Generally in construction industry large beams are referred as girders. There is no hard and fast rule for dimensions that decide when a beam is actually a girder. Instead, structural engineers look mainly at how the component is used. If it is the chief horizontal support in a structure, it is a girder, not a beam.
A box girder bridge is a bridge in which the main beams comprise girders in the shape of a hollow box. The box girder normally comprises either prestressed concrete, structural steel, or a composite of steel and reinforced concrete. The box is typically rectangular or trapezoidal in cross-section.
The cable-stayed bridge is optimal for spans longer than cantilever bridges and shorter than suspension bridges. This is the range where cantilever bridges would rapidly grow heavier if the span were lengthened, while suspension bridge cabling would not be more economical if the span were shortened.

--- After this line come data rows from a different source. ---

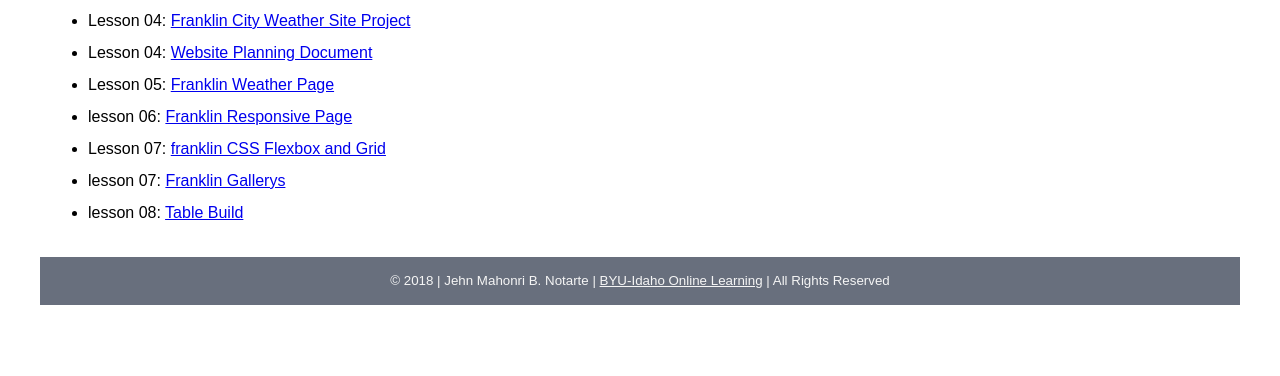
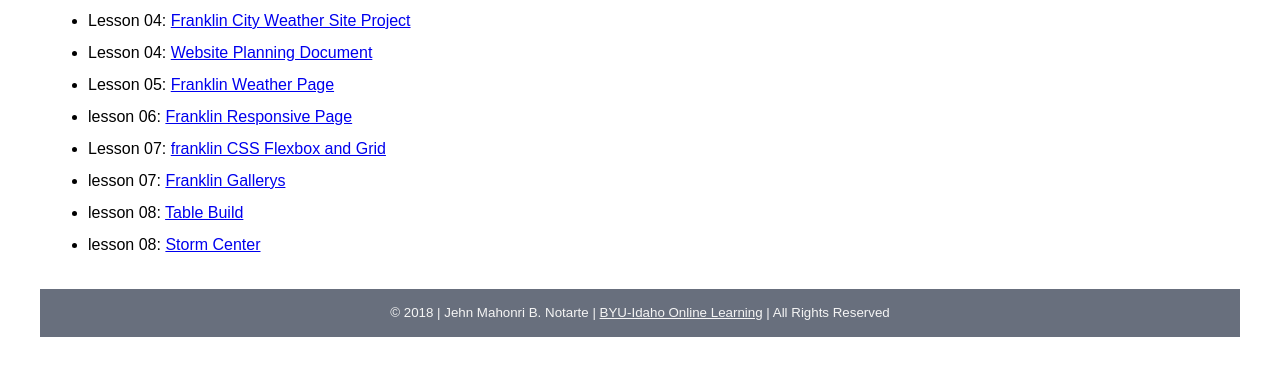
Before and after one commit to Mahonri15/Mahonri15.github.io, a plain HTML site: page index.html in a window 1280 px wide. Shown: the part 242-618 px from the top of the page. Drawn offline with Linux system fonts and the light colour scheme.

Commit message:
stormcenter

```diff
--- a/index.html
+++ b/index.html
@@ -26,6 +26,7 @@
           <li>Lesson 07: <a href="assignments/lesson-7/franklin-7.html">franklin CSS Flexbox and Grid</a></li>
           <li>lesson 07: <a href="assignments/lesson-7/gallery-7.html">Franklin Gallerys</a></li>
           <li>lesson 08: <a href="assignments/lesson-8/tablebuild.html">Table Build</a></li>
+          <li>lesson 08: <a href="assignments/lesson-8/stormcenter.html">Storm Center</a></li>
         </ul>
     </main>
     <footer>
```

A girder bridge is very likely the most commonly built and utilized bridge in the world. Its basic design, in the most simplified form, can be compared to a log ranging from one side to the other across a river or creek. In modern girder steel bridges, the two most common shapes are plate girders and box-girders.